> THE TASK: Set down exactly, and only, the lines from the one with "sequenceDiagram" to the final line of the entries, both included.

[Items from a data source]
################

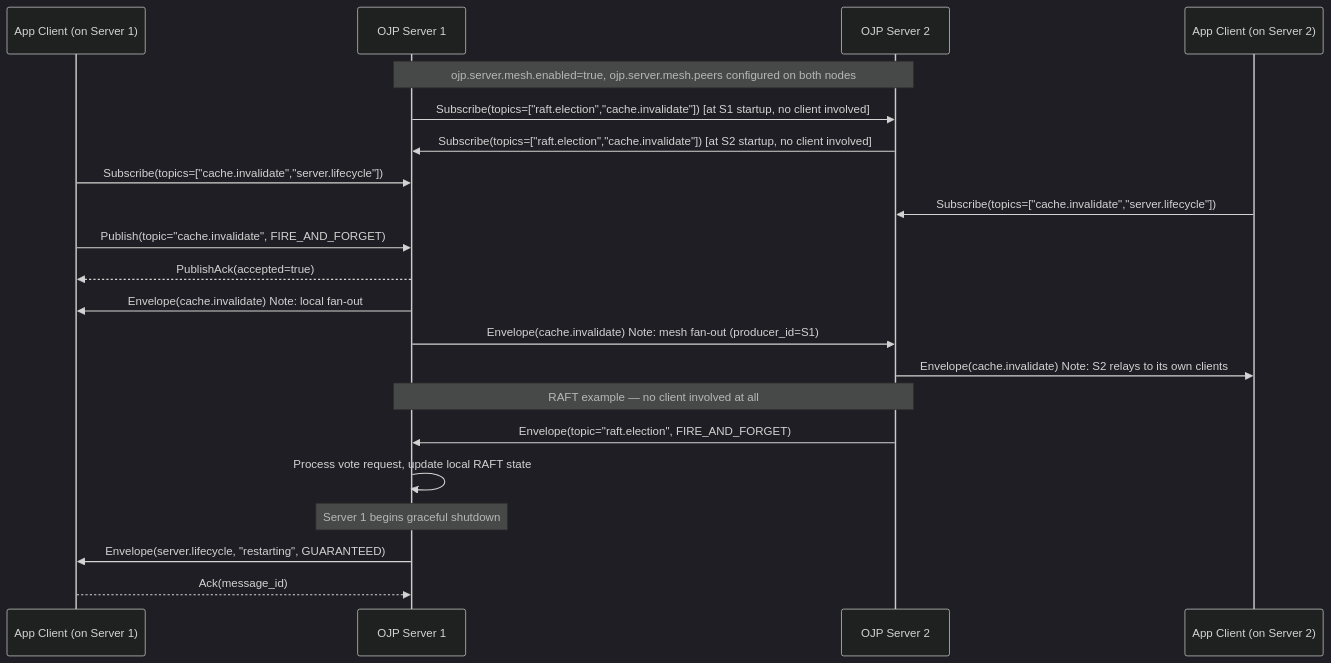
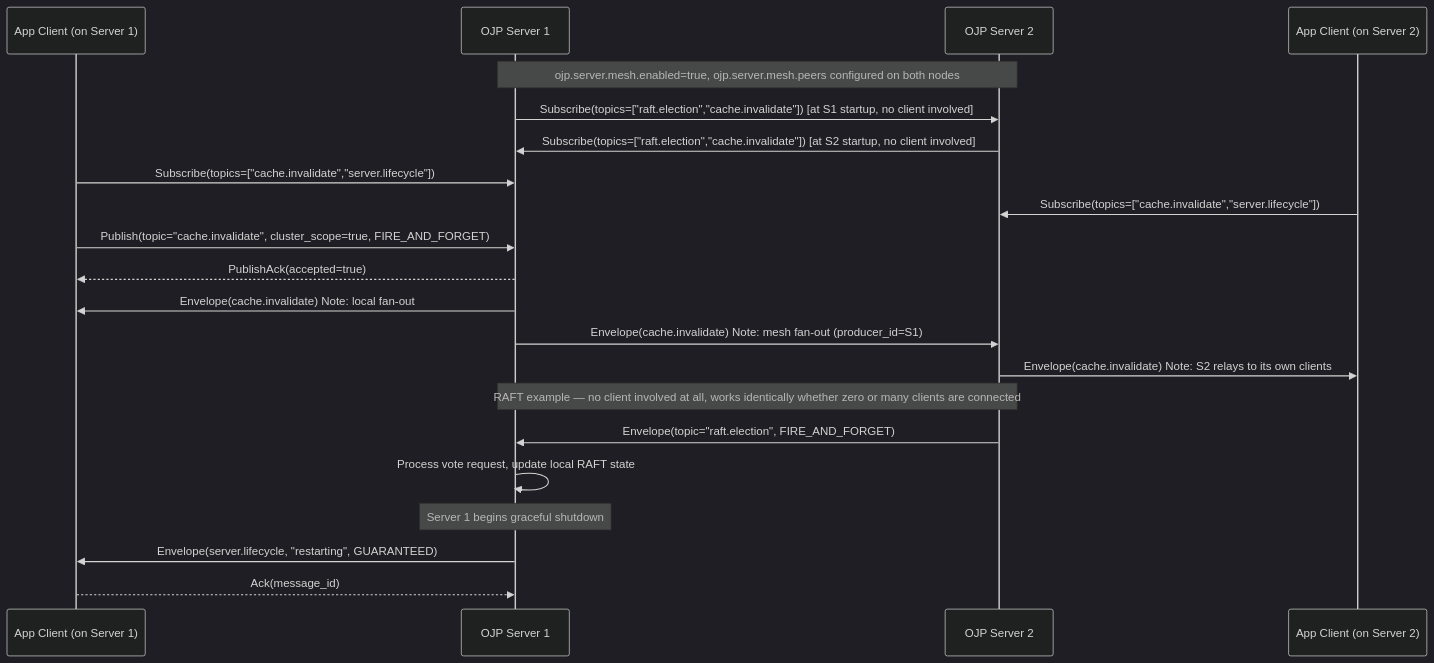
The fourth of 4 diagrams in documents/analysis/OJP_MESSAGING_PROTOCOL_ANALYSIS.md (Open-JDBC-Proxy/ojp), drawn with Mermaid (dark theme) before and after one commit. The commit also changed other lines of this file and 1 other file, not shown here.

Commit message:
Rework Mesh OFF as client-relay mode with pros/cons vs direct mesh

````diff
--- a/documents/analysis/OJP_MESSAGING_PROTOCOL_ANALYSIS.md
+++ b/documents/analysis/OJP_MESSAGING_PROTOCOL_ANALYSIS.md
@@ -533,29 +670,29 @@
 ```mermaid
 sequenceDiagram
     participant ClientA as App Client (on Server 1)
     participant S1 as OJP Server 1
     participant S2 as OJP Server 2
     participant ClientB as App Client (on Server 2)
 
     Note over S1,S2: ojp.server.mesh.enabled=true, ojp.server.mesh.peers configured on both nodes
 
     S1->>S2: Subscribe(topics=["raft.election","cache.invalidate"]) [at S1 startup, no client involved]
     S2->>S1: Subscribe(topics=["raft.election","cache.invalidate"]) [at S2 startup, no client involved]
 
     ClientA->>S1: Subscribe(topics=["cache.invalidate","server.lifecycle"])
     ClientB->>S2: Subscribe(topics=["cache.invalidate","server.lifecycle"])
 
-    ClientA->>S1: Publish(topic="cache.invalidate", FIRE_AND_FORGET)
+    ClientA->>S1: Publish(topic="cache.invalidate", cluster_scope=true, FIRE_AND_FORGET)
     S1-->>ClientA: PublishAck(accepted=true)
     S1->>ClientA: Envelope(cache.invalidate)  Note: local fan-out
     S1->>S2: Envelope(cache.invalidate)        Note: mesh fan-out (producer_id=S1)
     S2->>ClientB: Envelope(cache.invalidate)   Note: S2 relays to its own clients
 
-    Note over S1,S2: RAFT example — no client involved at all
+    Note over S1,S2: RAFT example — no client involved at all, works identically whether zero or many clients are connected
     S2->>S1: Envelope(topic="raft.election", FIRE_AND_FORGET)
     S1->>S1: Process vote request, update local RAFT state
 
     Note over S1: Server 1 begins graceful shutdown
     S1->>ClientA: Envelope(server.lifecycle, "restarting", GUARANTEED)
     ClientA-->>S1: Ack(message_id)
 ```
````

################

> WRITTEN RESPONSE:
 sequenceDiagram
     participant ClientA as App Client (on Server 1)
     participant S1 as OJP Server 1
     participant S2 as OJP Server 2
     participant ClientB as App Client (on Server 2)
 
     Note over S1,S2: ojp.server.mesh.enabled=true, ojp.server.mesh.peers configured on both nodes
 
     S1->>S2: Subscribe(topics=["raft.election","cache.invalidate"]) [at S1 startup, no client involved]
     S2->>S1: Subscribe(topics=["raft.election","cache.invalidate"]) [at S2 startup, no client involved]
 
     ClientA->>S1: Subscribe(topics=["cache.invalidate","server.lifecycle"])
     ClientB->>S2: Subscribe(topics=["cache.invalidate","server.lifecycle"])
 
-    ClientA->>S1: Publish(topic="cache.invalidate", FIRE_AND_FORGET)
+    ClientA->>S1: Publish(topic="cache.invalidate", cluster_scope=true, FIRE_AND_FORGET)
     S1-->>ClientA: PublishAck(accepted=true)
     S1->>ClientA: Envelope(cache.invalidate)  Note: local fan-out
     S1->>S2: Envelope(cache.invalidate)        Note: mesh fan-out (producer_id=S1)
     S2->>ClientB: Envelope(cache.invalidate)   Note: S2 relays to its own clients
 
-    Note over S1,S2: RAFT example — no client involved at all
+    Note over S1,S2: RAFT example — no client involved at all, works identically whether zero or many clients are connected
     S2->>S1: Envelope(topic="raft.election", FIRE_AND_FORGET)
     S1->>S1: Process vote request, update local RAFT state
 
     Note over S1: Server 1 begins graceful shutdown
     S1->>ClientA: Envelope(server.lifecycle, "restarting", GUARANTEED)
     ClientA-->>S1: Ack(message_id)
 ```
````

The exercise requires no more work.